The 5.56x45 mm cartridge is a NATO
standard, and extremely common around the world - in the US it is also known as the .223 Armalite/Remigton.
The 5.56 (.223) was developed from the larger and heavier 7.62x51 mm
NATO ( .308 Winchester
), in the effort to produce a weapon/ammunition
combination that would allow the soldier a fast-firing rifle
for close quarter combat, as well retaining accuracy at medium distance combat since battlefield investigations had shown that most combat actually takes place within 300-400 meters.
The ammunition developed had at first a light bullet
at 55 grain
s, which resulted in a high muzzle velocity at 3250 feet/second, but also a fairly short effective range. Later loadouts would deploy a heavier bullet (69 grain) to gain effectiveness at a greater range - but now sacrificing muzzle velocity, now at 3000 feet/second.

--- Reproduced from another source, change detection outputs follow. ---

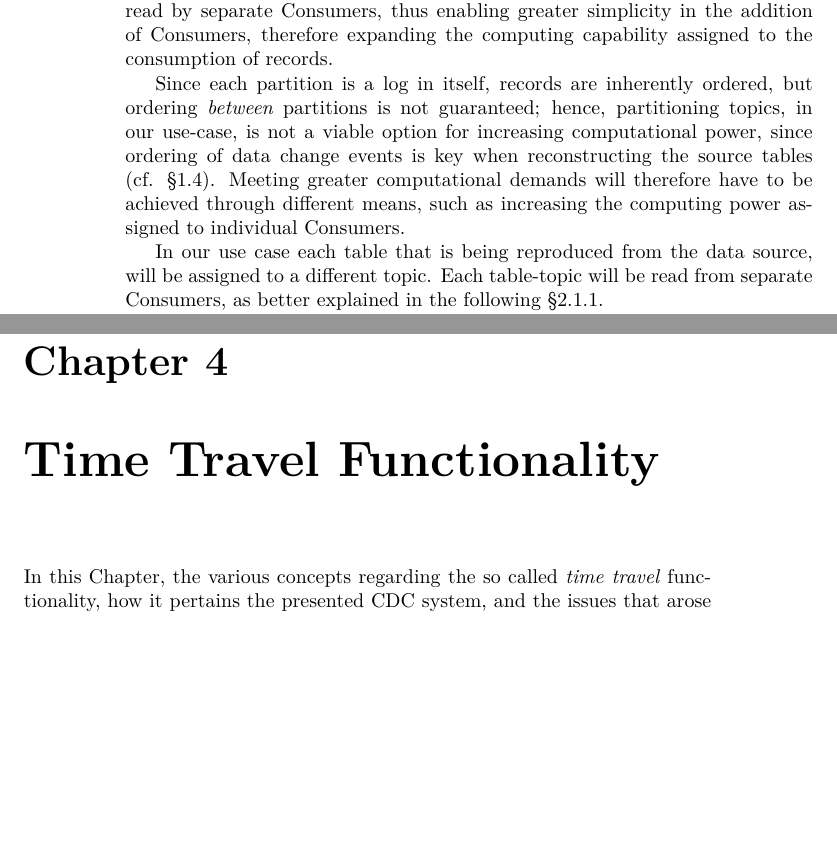
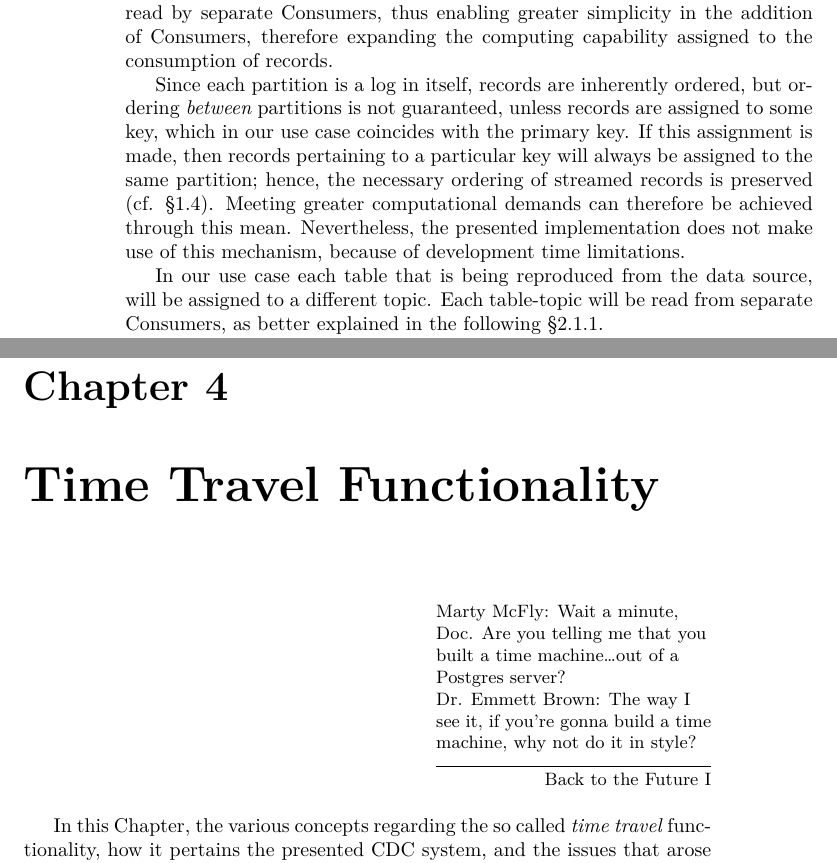
Before and after one commit to dpdani/bsc-thesis, a LaTeX thesis (Parmeggiani_Daniele_theses_aa2019-2020.tex, which reads chapters/technologies-employed.tex, chapters/time-travel.tex): two parts of pages 16 and 27 of 51, joined at a grey line, cut so that both start at the same text, the shorter picture padded with empty space. The pictures show the PDF file Parmeggiani_Daniele_theses_aa2019-2020.pdf that the author committed with the source.

Commit message:
Corrections, dedication, and epigraph.

```diff
--- a/chapters/technologies-employed.tex
+++ b/chapters/technologies-employed.tex
@@ -36,13 +36,15 @@ Conversely, a Consumer will ask Kafka to read a record from a particular topic,
 
 A topic is further divided into so called partitions.\footnote{%
 	Therefore, to be precise, each single topic partition is a log and a topic is a set of logs.
-	Nonetheless, in our use-case, as discussed shortly, we are not interested into splitting topics into multiple partitions, thus leaving little space to imprecision.
+	Nonetheless, in our use-case, as discussed shortly, we will not split topics into multiple partitions, thus leaving little space to imprecision.
 }
 Generally, this division is most useful when considering the capability of some greater system, which is in part composed by Kafka, to meet increasing computational demands.
 This is achieved by dividing homogeneous records into different partitions that are read by separate Consumers, thus enabling greater simplicity in the addition of Consumers, therefore expanding the computing capability assigned to the consumption of records.
 
-Since each partition is a log in itself, records are inherently ordered, but ordering \emph{between} partitions is not guaranteed; hence, partitioning topics, in our use-case, is not a viable option for increasing computational power, since ordering of data change events is key when reconstructing the source tables (cf. \S \ref{sec:tables-streams}).
-Meeting greater computational demands will therefore have to be achieved through different means, such as increasing the computing power assigned to individual Consumers.
+Since each partition is a log in itself, records are inherently ordered, but ordering \emph{between} partitions is not guaranteed, unless records are assigned to some key, which in our use case coincides with the primary key.
+If this assignment is made, then records pertaining to a particular key will always be assigned to the same partition; hence, the necessary ordering of streamed records is preserved (cf. \S \ref{sec:tables-streams}).
+Meeting greater computational demands can therefore be achieved through this mean.
+Nevertheless, the presented implementation does not make use of this mechanism, because of development time limitations.
 
 In our use case each table that is being reproduced from the data source, will be assigned to a different topic.
 Each table-topic will be read from separate Consumers, as better explained in the following \S \ref{sec:kafka-connect}.
--- a/chapters/time-travel.tex
+++ b/chapters/time-travel.tex
@@ -1,11 +1,11 @@
 \chapter{Time Travel Functionality}
 \label{ch:timetravel}
 
-%\epigraph{%
-%    Marty McFly: Wait a minute, Doc. Are you telling me that you built a time machine\ldots out of a Postgres server?
-%
-%    Dr. Emmett Brown: The way I see it, if you're gonna build a time machine, why not do it in style?
-%}{Back to the Future I}
+\epigraph{%
+    Marty McFly: Wait a minute, Doc. Are you telling me that you built a time machine\ldots out of a Postgres server?
+
+    Dr. Emmett Brown: The way I see it, if you're gonna build a time machine, why not do it in style?
+}{Back to the Future I}
 
 In this Chapter, the various concepts regarding the so called \emph{time travel} functionality, how it pertains the presented CDC system, and the issues that arose in implementing this feature, will be discussed.
 Additionally, some background to this functionality will be presented in the following Section.
```
Also changed, not shown: Parmeggiani_Daniele_theses_aa2019-2020.tex (+3 -5 lines), Parmeggiani_Daniele_theses_aa2019-2020.pdf, chapters/technologies-employed.tex (2 more changed lines).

The 5.56 is now the favored military
ammunition, with its low weight and size - resulting in a smaller, more manageable weapon for the soldier
5.56 is also the caliber
of choice among law enforcement sniper
s, many agencies consider the very popular 7.62x51 mm round being too powerful, and could over-penetrate and injure innocent bystanders/hostages. The 5.56 bullet tends to break up on impact; allowing almost no over-penetration. This breakup obviously calls for a better shot placement, and as the 5.56 bullet has a small temporary wound
channel it requires almost a direct hit on the spinal stem
to bring down a target instantaneously.
Although the 5.56 has a very flat trajectory
, which gives it great accuracy it proves close to unusuable as a military sniping
round, since the light bullet is very sensitive to wind. For military purposes, an incapacitating shot is hard to achieve due to lack of bullet energy and penetration.
For a sportsman's weapon, the 5.56 is probably one of the best calibers available. It has almost no recoil
, is easy to shoot nice series, and fun. The 5.56 is an excellent varmint
round and compared to the .22, it offers hunting opportunities for small game that the .22 cannot handle in terms of accuracy and killing power.
Larger game such as large boar and deer can be attempted if the shooter is skilled enough, but is generally a bad idea. These targets should be left to the larger, 7.62 mm
caliber series, ammunition.